What Those Too-Good-To-Be-True Web Ads Really Mean

Umm, maybe don't try this at home.
Umm, maybe don't try this at home. | Source

(Or Probably).

You know the ones I mean, you see them everywhere on the web.

They promise you the things that everybody desires, and make it sound as if they're well within your reach.

You can banish your wrinkles, lose loads of weight, or be rich beyond your wildest dreams - all with "one simple trick".

This is one big teaser, as you have to click the ad to find out what the trick is! And once you've clicked the ad, who's to say that it tells you?

Who knows what you have to click on next, or what they make you do to find out these spectacular, yet simple secrets... Well I don't, as I'm too scared to actually click the links! (They look well dodgy, don't ya think?).

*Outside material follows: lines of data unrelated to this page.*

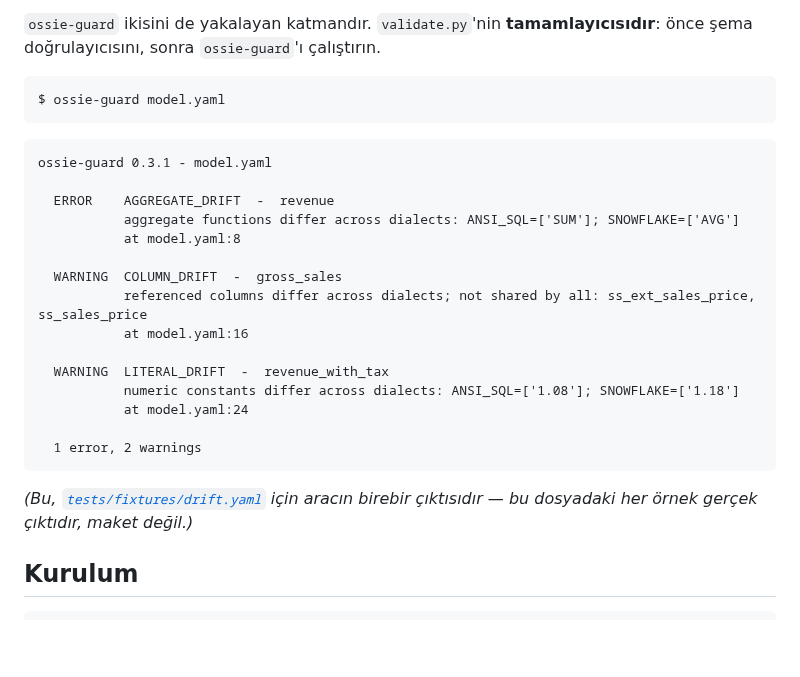
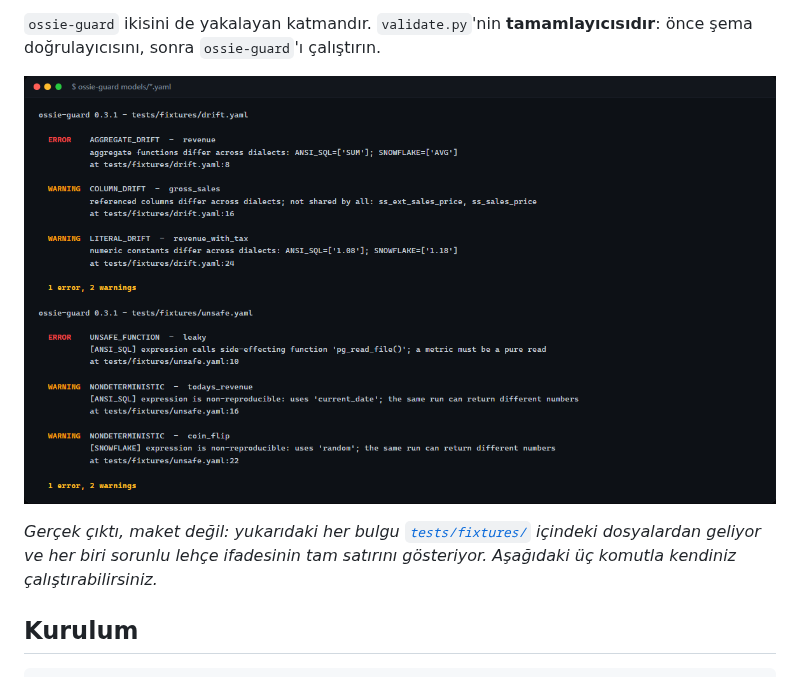
Before and after one commit to gulmezeren2-byte/ossie-guard, a Markdown page: README.tr.md, the part around the change. GitHub-like rendering; pictures changed too: docs/assets/ossie-guard-cli.png (added); blank space fills up the shorter version.

````diff
--- a/README.tr.md
+++ b/README.tr.md
@@ -21,30 +21,9 @@ kontrol **etmez**:
 `ossie-guard` ikisini de yakalayan katmandır. `validate.py`'nin **tamamlayıcısıdır**:
 önce şema doğrulayıcısını, sonra `ossie-guard`'ı çalıştırın.
 
-```console
-$ ossie-guard model.yaml
-```
+[![ossie-guard çapraz-lehçe metrik kaymasını ve saf olmayan ifadeleri yakalarken: bir motorda SUM diğerinde AVG olan metrikte AGGREGATE_DRIFT, COLUMN_DRIFT, LITERAL_DRIFT, pg_read_file çağıran UNSAFE_FUNCTION ve iki NONDETERMINISTIC bulgusu](https://raw.githubusercontent.com/gulmezeren2-byte/ossie-guard/main/docs/assets/ossie-guard-cli.png)](https://github.com/gulmezeren2-byte/ossie-guard/blob/main/README.tr.md#neleri-kontrol-eder)
 
-```
-ossie-guard 0.3.1 - model.yaml
-
-  ERROR    AGGREGATE_DRIFT  -  revenue
-           aggregate functions differ across dialects: ANSI_SQL=['SUM']; SNOWFLAKE=['AVG']
-           at model.yaml:8
-
-  WARNING  COLUMN_DRIFT  -  gross_sales
-           referenced columns differ across dialects; not shared by all: ss_ext_sales_price, ss_sales_price
-           at model.yaml:16
-
-  WARNING  LITERAL_DRIFT  -  revenue_with_tax
-           numeric constants differ across dialects: ANSI_SQL=['1.08']; SNOWFLAKE=['1.18']
-           at model.yaml:24
-
-  1 error, 2 warnings
-```
-
-*(Bu, [`tests/fixtures/drift.yaml`](tests/fixtures/drift.yaml) için aracın birebir
-çıktısıdır — bu dosyadaki her örnek gerçek çıktıdır, maket değil.)*
+*Gerçek çıktı, maket değil: yukarıdaki her bulgu [`tests/fixtures/`](tests/fixtures) içindeki dosyalardan geliyor ve her biri sorunlu lehçe ifadesinin tam satırını gösteriyor. Aşağıdaki üç komutla kendiniz çalıştırabilirsiniz.*
 
 ## Kurulum
 
````
Also changed, not shown: README.md (+2 -23 lines).
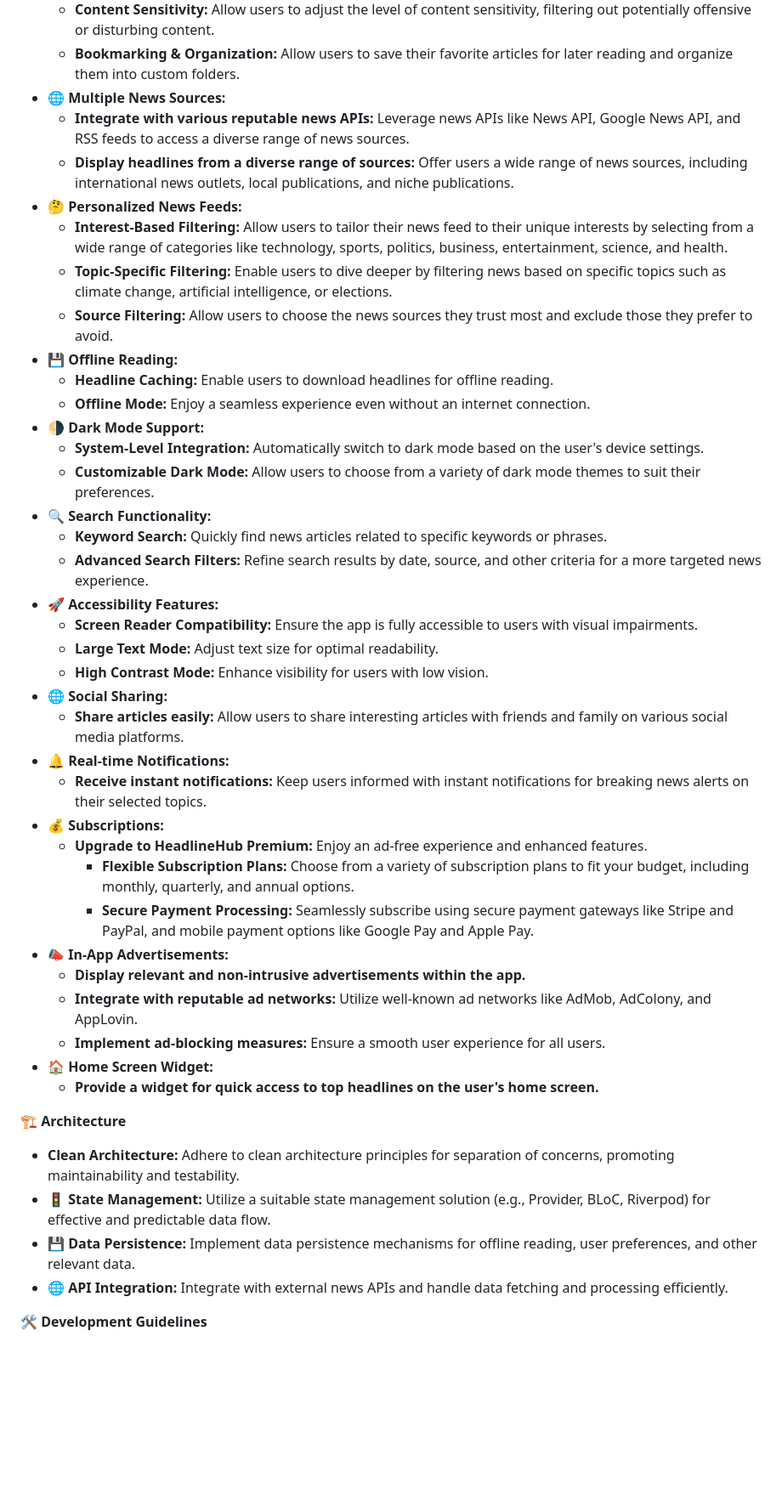
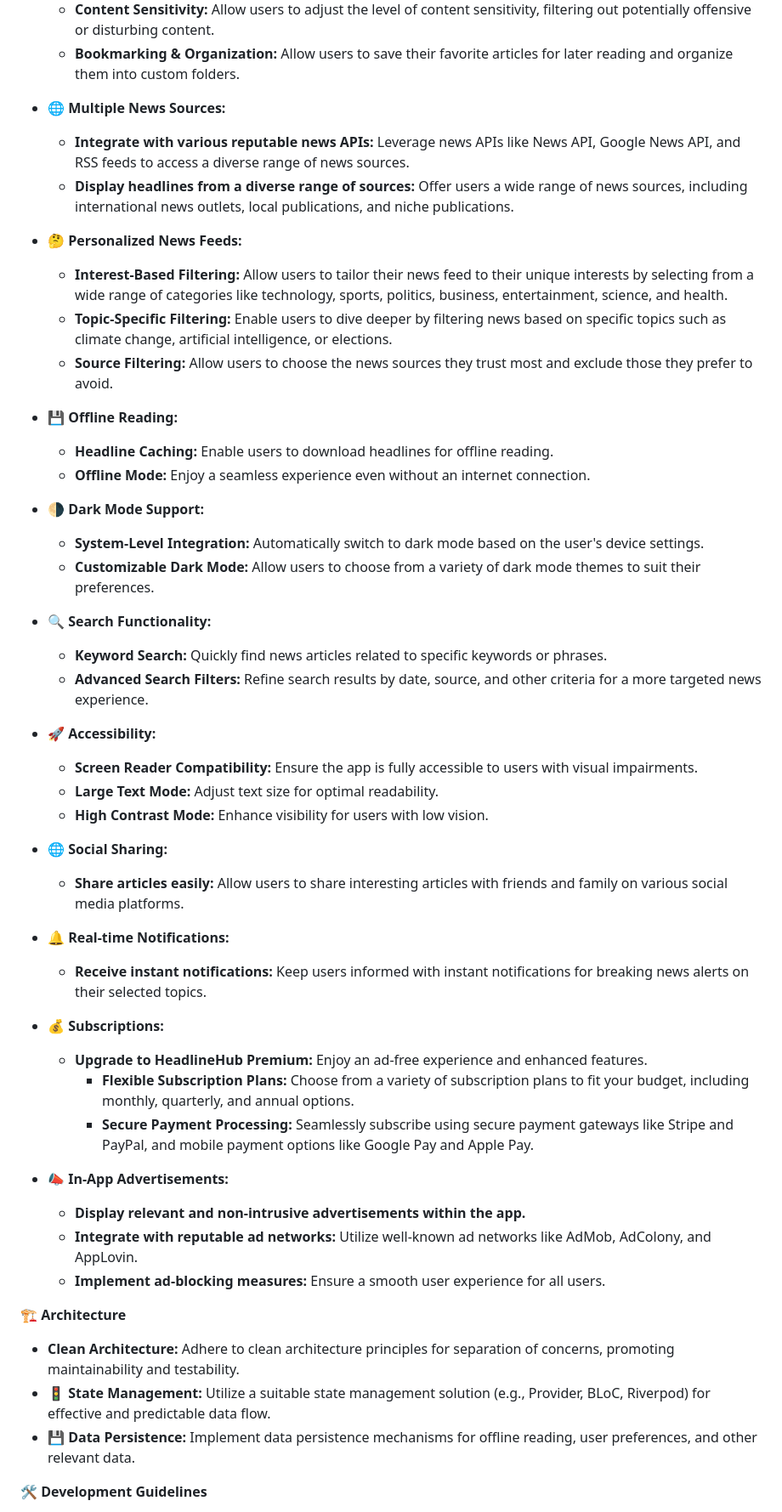
Before and after one commit to headlinehubtech/headlinehub, a Markdown page: README.md, the part around the change printed below. Shown: that part at 85% size. Rendered like a GitHub page; blank space fills up the shorter version.

```diff
--- a/README.md
+++ b/README.md
@@ -19,40 +23,48 @@ HeadlineHub aims to provide users with a personalized and engaging news experien
     * **Mood-Based Filtering:** Enable users to filter news based on their current mood (e.g., "Uplifting," "Informative," "Serious").
     * **Content Sensitivity:** Allow users to adjust the level of content sensitivity, filtering out potentially offensive or disturbing content.
     * **Bookmarking & Organization:** Allow users to save their favorite articles for later reading and organize them into custom folders.
+
 * **🌐 Multiple News Sources:**
     * **Integrate with various reputable news APIs:** Leverage news APIs like News API, Google News API, and RSS feeds to access a diverse range of news sources.
     * **Display headlines from a diverse range of sources:** Offer users a wide range of news sources, including international news outlets, local publications, and niche publications.
+
 * **🤔 Personalized News Feeds:**
     * **Interest-Based Filtering:** Allow users to tailor their news feed to their unique interests by selecting from a wide range of categories like technology, sports, politics, business, entertainment, science, and health.
     * **Topic-Specific Filtering:** Enable users to dive deeper by filtering news based on specific topics such as climate change, artificial intelligence, or elections.
     * **Source Filtering:** Allow users to choose the news sources they trust most and exclude those they prefer to avoid.
+
 * **💾 Offline Reading:**
     * **Headline Caching:** Enable users to download headlines for offline reading.
     * **Offline Mode:** Enjoy a seamless experience even without an internet connection.
+
 * **🌗 Dark Mode Support:**
     * **System-Level Integration:** Automatically switch to dark mode based on the user's device settings.
     * **Customizable Dark Mode:** Allow users to choose from a variety of dark mode themes to suit their preferences.
+
 * **🔍 Search Functionality:**
     * **Keyword Search:** Quickly find news articles related to specific keywords or phrases.
     * **Advanced Search Filters:** Refine search results by date, source, and other criteria for a more targeted news experience.
-* **🚀 Accessibility Features:**
+
+* **🚀 Accessibility:**
     * **Screen Reader Compatibility:** Ensure the app is fully accessible to users with visual impairments.
     * **Large Text Mode:** Adjust text size for optimal readability.
     * **High Contrast Mode:** Enhance visibility for users with low vision.
+
 * **🌐 Social Sharing:**
     * **Share articles easily:** Allow users to share interesting articles with friends and family on various social media platforms.
+
 * **🔔 Real-time Notifications:**
     * **Receive instant notifications:** Keep users informed with instant notifications for breaking news alerts on their selected topics.
+
 * **💰 Subscriptions:**
     * **Upgrade to HeadlineHub Premium:** Enjoy an ad-free experience and enhanced features.
         * **Flexible Subscription Plans:** Choose from a variety of subscription plans to fit your budget, including monthly, quarterly, and annual options.
-        * **Secure Payment Processing:** Seamlessly subscribe using secure payment gateways like Stripe and PayPal, and mobile payment options like Google Pay and Apple Pay.
+        * **Secure Payment Processing:** Seamlessly subscribe using secure payment gateways like Stripe and PayPal, and mobile payment options like Google Pay                and Apple Pay.
+
 * **📣 In-App Advertisements:**
     * **Display relevant and non-intrusive advertisements within the app.**
     * **Integrate with reputable ad networks:** Utilize well-known ad networks like AdMob, AdColony, and AppLovin.
     * **Implement ad-blocking measures:** Ensure a smooth user experience for all users.
-* **🏠 Home Screen Widget:**
-    * **Provide a widget for quick access to top headlines on the user's home screen.**
 
 
 **🏗️ Architecture**
@@ -60,7 +72,6 @@ HeadlineHub aims to provide users with a personalized and engaging news experien
 * **Clean Architecture:** Adhere to clean architecture principles for separation of concerns, promoting maintainability and testability.
 * **🚦 State Management:** Utilize a suitable state management solution (e.g., Provider, BLoC, Riverpod) for effective and predictable data flow.
 * **💾 Data Persistence:** Implement data persistence mechanisms for offline reading, user preferences, and other relevant data.
-* **🌐 API Integration:** Integrate with external news APIs and handle data fetching and processing efficiently.
 
 **🛠️ Development Guidelines**
 
```
Also changed, not shown: other parts of README.md (+5 -2 lines).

So, not wanting to click, I can only speculate on what may lay behind these ads, showing pictures of ordinary people with extraordinary knowledge...

Here are some of the ads, and what they (probably) mean.


Simple Miracles

There are many variations of these ads. The following are some that I came across this evening:


"Local mom exposes an anti-aging miracle. Her £3 trick erases wrinkles!"

Put a (£3) bag over your head.


"Lose 1 stone/week with this one quick diet trick."

Don't eat.


Before and After

1 simple trick! - photoshop
1 simple trick! - photoshop | Source
Get a TINY BELLY, with this one simple trick!
Get a TINY BELLY, with this one simple trick! | Source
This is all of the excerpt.